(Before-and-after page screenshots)

__________________________________________________

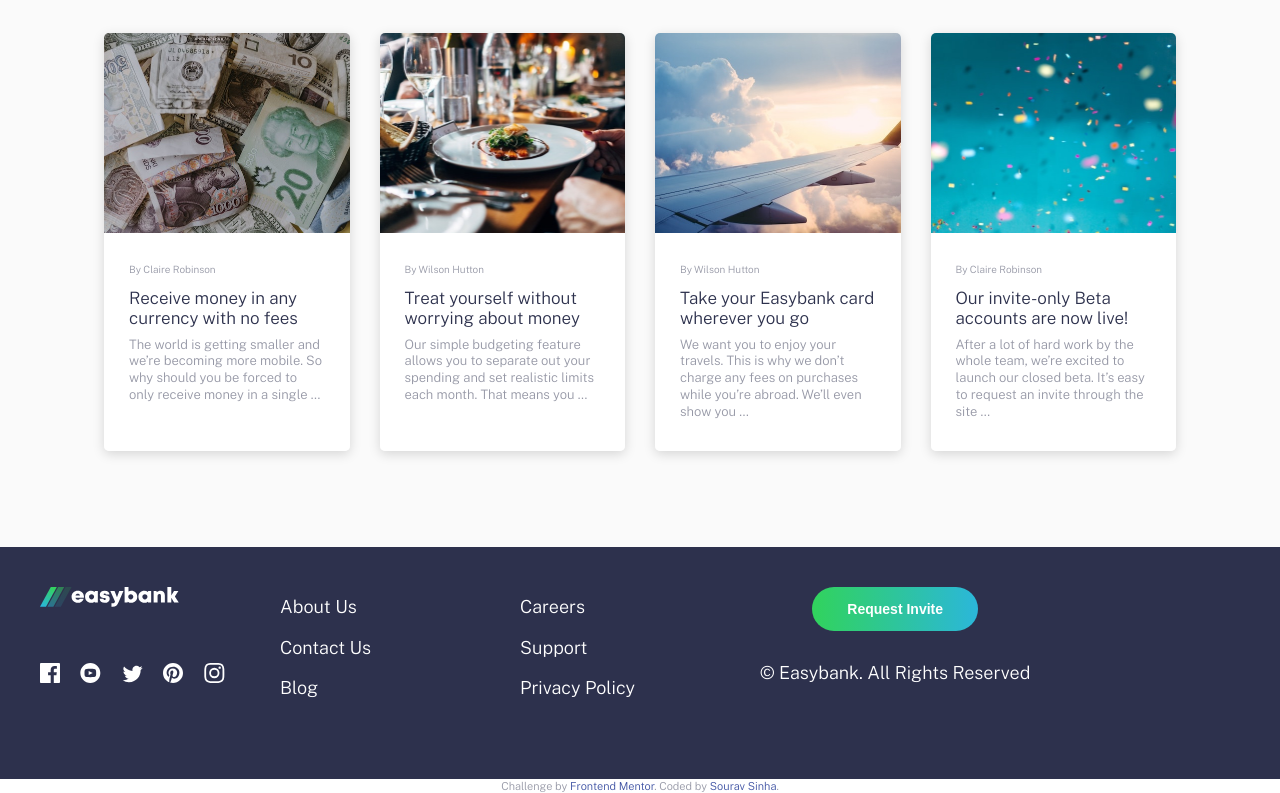
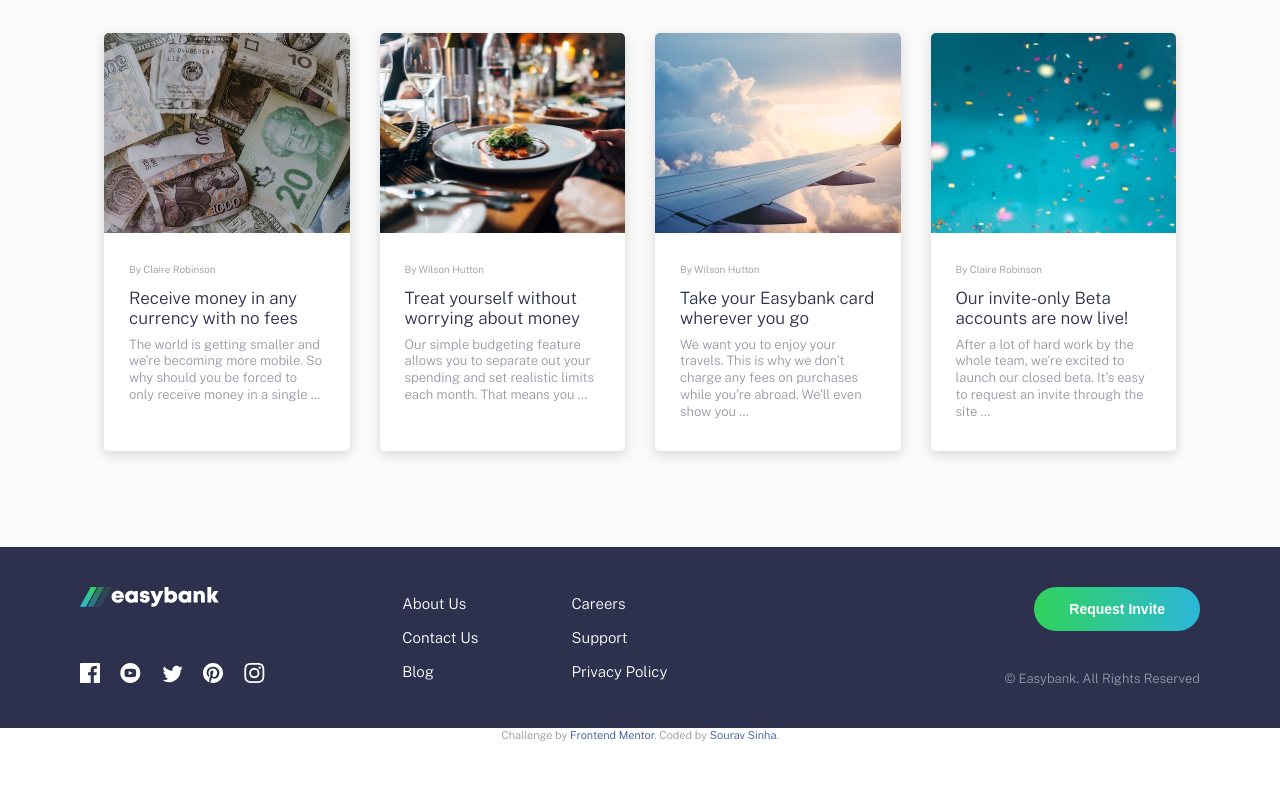
Before and after one commit to Souravsinha96/Easybank-landing-page, a plain HTML site: page index.html in a window 1280 px wide. Shown: the part 1545-2338 px from the top of the page. After the commit the page ends 2288 px from the top, so only its background shows below. Drawn offline with nearby package versions, Linux system fonts and the light colour scheme.

Commit message:
Completed Footer section

```diff
--- a/App/scss/_footer.scss
+++ b/App/scss/_footer.scss
@@ -6,33 +6,51 @@
   a {
     color: $white;
   }
-
+  .container {
     @include breakpoint-up(large) {
       display: grid;
-    grid-template-columns: repeat(3, 1fr) 2fr;
-    grid-template-rows: repeat(2, 1fr);
+      grid-template-columns: 2fr 1fr 1fr 3fr;
+      grid-template-rows: 1fr auto;
       grid-template-areas:
         "logo links1 links2 cta"
-      "social links1 links2 cta";
+        "social links1 links2 copyright";
+      gap: 1rem;
       justify-items: start;
     }
+  }
+
   &__logo {
     display: inline-block;
+    @include breakpoint-down(medium) {
       margin-bottom: 1.875rem;
+    }
+
     @include breakpoint-up(large) {
       grid-area: logo;
     }
   }
   &__social {
+    @include breakpoint-down(medium) {
       margin-bottom: 1.875rem;
+    }
+
     a {
       display: inline-block;
+      height: 1.25rem;
+      svg path {
+        transition: fill 150ms ease-in-out;
+      }
+      &:hover svg path {
+        fill: $limeGreen;
+      }
       &:not(:last-child) {
         margin-right: 1rem;
       }
     }
+
     @include breakpoint-up(large) {
       grid-area: social;
+      align-self: end;
     }
   }
 
@@ -40,7 +58,9 @@
     display: flex;
     flex-direction: column;
     align-items: center;
+    font-size: 0.9375rem;
     @include breakpoint-up(large) {
+      justify-content: space-between;
       align-items: start;
     }
     &.col1 {
@@ -49,25 +69,43 @@
       }
     }
     &.col2 {
+      @include breakpoint-down(medium) {
         margin-bottom: 1.875rem;
+      }
+
       @include breakpoint-up(large) {
         grid-area: links2;
       }
     }
     a {
       line-height: 2.25;
+      transition: color 150ms ease-in-out;
+      &:hover {
+        color: $limeGreen;
+      }
     }
   }
 
   &__cta {
     .button {
+      @include breakpoint-down(medium) {
         margin-bottom: 1.875rem;
+      }
     }
     @include breakpoint-up(large) {
       grid-area: cta;
+      justify-self: end;
+      text-align: right;
     }
   }
 
   &__copyright {
+    font-size: 0.8125rem;
+    color: $grayishBlue;
+    @include breakpoint-up(large) {
+      grid-area: copyright;
+      justify-self: end;
+      align-self: end;
     }
   }
+}
--- a/App/scss/_globals.scss
+++ b/App/scss/_globals.scss
@@ -15,6 +15,7 @@
   font-weight: 300;
   color: $grayishBlue;
   line-height: 1.3;
+
   overflow-x: hidden;
   &.noscroll {
     overflow: hidden;
@@ -75,17 +76,30 @@
 //button
 button,
 .button {
+  position: relative;
   padding: 0.875rem 2.1875rem;
   border-radius: 50px;
   color: $white;
-  background: linear-gradient(to right, $limeGreen, $brightCyan);
+  background-image: linear-gradient(to right, $limeGreen, $brightCyan);
   font-weight: 700;
   border: 0;
   cursor: pointer;
   font-size: $font-sm;
-  transition: opacity 300ms ease-in-out;
-  &:hover {
-    opacity: 0.75;
+  overflow: hidden;
+
+  &::before {
+    content: "";
+    position: absolute;
+    top: 0;
+    bottom: 0;
+    left: 0;
+    right: 0;
+    background-color: rgba(255, 255, 255, 0.25);
+    opacity: 0;
+    transition: opacity 150ms ease-in-out;
+  }
+  &:hover::before {
+    opacity: 1;
   }
 }
 
--- a/App/scss/_hero.scss
+++ b/App/scss/_hero.scss
@@ -34,7 +34,7 @@
         background: url(/images/bg-intro-desktop.svg);
         background-repeat: no-repeat;
 
-        // background-position: center bottom;
+        background-position: center bottom;
         height: 100%;
         width: 150%;
         background-size: 122%;
--- a/index.html
+++ b/index.html
@@ -201,24 +201,55 @@
       </div>
     </section>
     <section class="footer">
+      <div class="container">
         <a class="footer__logo" href="#">
           <img src="/images/logo-footer.svg" alt="logo" />
         </a>
         <div class="footer__social">
           <a href="#">
-          <img src="/images/icon-facebook.svg" alt="Facebook" />
+            <svg xmlns="http://www.w3.org/2000/svg" width="20" height="20">
+              <title>Facebook</title>
+              <path
+                fill="#FFF"
+                d="M18.896 0H1.104C.494 0 0 .494 0 1.104v17.793C0 19.506.494 20 1.104 20h9.58v-7.745H8.076V9.237h2.606V7.01c0-2.583 1.578-3.99 3.883-3.99 1.104 0 2.052.082 2.329.119v2.7h-1.598c-1.254 0-1.496.597-1.496 1.47v1.928h2.989l-.39 3.018h-2.6V20h5.098c.608 0 1.102-.494 1.102-1.104V1.104C20 .494 19.506 0 18.896 0z"
+              />
+            </svg>
           </a>
           <a href="#">
-          <img src="/images/icon-youtube.svg" alt="YouTube" />
+            <svg xmlns="http://www.w3.org/2000/svg" width="21" height="20">
+              <title>YouTube</title>
+              <path
+                fill="#FFF"
+                d="M10.333 0c-5.522 0-10 4.478-10 10 0 5.523 4.478 10 10 10 5.523 0 10-4.477 10-10 0-5.522-4.477-10-10-10zm3.701 14.077c-1.752.12-5.653.12-7.402 0C4.735 13.947 4.514 13.018 4.5 10c.014-3.024.237-3.947 2.132-4.077 1.749-.12 5.651-.12 7.402 0 1.898.13 2.118 1.059 2.133 4.077-.015 3.024-.238 3.947-2.133 4.077zM8.667 8.048l4.097 1.949-4.097 1.955V8.048z"
+              />
+            </svg>
           </a>
           <a href="#">
-          <img src="/images/icon-twitter.svg" alt="Twitter" />
+            <svg xmlns="http://www.w3.org/2000/svg" width="21" height="18">
+              <title>Twitter</title>
+              <path
+                fill="#FFF"
+                d="M20.667 2.797a8.192 8.192 0 01-2.357.646 4.11 4.11 0 001.804-2.27 8.22 8.22 0 01-2.606.996A4.096 4.096 0 0014.513.873c-2.649 0-4.595 2.472-3.997 5.038a11.648 11.648 0 01-8.457-4.287 4.109 4.109 0 001.27 5.478A4.086 4.086 0 011.47 6.59c-.045 1.901 1.317 3.68 3.29 4.075a4.113 4.113 0 01-1.853.07 4.106 4.106 0 003.834 2.85 8.25 8.25 0 01-6.075 1.7 11.616 11.616 0 006.29 1.843c7.618 0 11.922-6.434 11.662-12.205a8.354 8.354 0 002.048-2.124z"
+              />
+            </svg>
           </a>
           <a href="#">
-          <img src="/images/icon-pinterest.svg" alt="Pinterest" />
+            <svg xmlns="http://www.w3.org/2000/svg" width="20" height="20">
+              <title>Pinterest</title>
+              <path
+                fill="#FFF"
+                d="M10 0C4.478 0 0 4.477 0 10c0 4.237 2.636 7.855 6.356 9.312-.088-.791-.167-2.005.035-2.868.182-.78 1.172-4.97 1.172-4.97s-.299-.6-.299-1.486c0-1.39.806-2.428 1.81-2.428.852 0 1.264.64 1.264 1.408 0 .858-.545 2.14-.828 3.33-.236.995.5 1.807 1.48 1.807 1.778 0 3.144-1.874 3.144-4.58 0-2.393-1.72-4.068-4.177-4.068-2.845 0-4.515 2.135-4.515 4.34 0 .859.331 1.781.745 2.281a.3.3 0 01.069.288l-.278 1.133c-.044.183-.145.223-.335.134-1.249-.581-2.03-2.407-2.03-3.874 0-3.154 2.292-6.052 6.608-6.052 3.469 0 6.165 2.473 6.165 5.776 0 3.447-2.173 6.22-5.19 6.22-1.013 0-1.965-.525-2.291-1.148l-.623 2.378c-.226.869-.835 1.958-1.244 2.621.937.29 1.931.446 2.962.446 5.522 0 10-4.477 10-10S15.522 0 10 0z"
+              />
+            </svg>
           </a>
           <a href="#">
-          <img src="/images/icon-instagram.svg" alt="Instagram" />
+            <svg xmlns="http://www.w3.org/2000/svg" width="21" height="20">
+              <title>Instagram</title>
+              <path
+                fill="#FFF"
+                d="M10.333 1.802c2.67 0 2.987.01 4.042.059 2.71.123 3.976 1.409 4.1 4.099.048 1.054.057 1.37.057 4.04 0 2.672-.01 2.988-.058 4.042-.124 2.687-1.386 3.975-4.099 4.099-1.055.048-1.37.058-4.042.058-2.67 0-2.986-.01-4.04-.058-2.717-.124-3.976-1.416-4.1-4.1-.048-1.054-.058-1.37-.058-4.041 0-2.67.01-2.986.058-4.04.124-2.69 1.387-3.977 4.1-4.1 1.054-.048 1.37-.058 4.04-.058zm0-1.802C7.618 0 7.278.012 6.211.06 2.579.227.56 2.242.394 5.877.345 6.944.334 7.284.334 10s.011 3.057.06 4.123c.166 3.632 2.181 5.65 5.816 5.817 1.068.048 1.408.06 4.123.06 2.716 0 3.057-.012 4.124-.06 3.628-.167 5.651-2.182 5.816-5.817.049-1.066.06-1.407.06-4.123s-.011-3.056-.06-4.122C20.11 2.249 18.093.228 14.458.06 13.39.01 13.049 0 10.333 0zm0 4.865a5.135 5.135 0 100 10.27 5.135 5.135 0 000-10.27zm0 8.468a3.333 3.333 0 110-6.666 3.333 3.333 0 010 6.666zm5.339-9.87a1.2 1.2 0 10-.001 2.4 1.2 1.2 0 000-2.4z"
+              />
+            </svg>
           </a>
         </div>
         <div class="footer__links col1">
@@ -233,6 +264,7 @@
         </div>
         <div class="footer__cta">
           <button class="button">Request Invite</button>
+        </div>
         <div class="footer__copyright">
           &copy; Easybank. All Rights Reserved
         </div>
```
Also changed, not shown: dist/style.css, 1 other file. Lines whose indentation alone changed are shown as unchanged.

__________________________________________________

## [TASK INSTRUCTIONS]
Count the lines of the data that hold the string "background". The answer should be that number alone.

## [RESPONSE]
9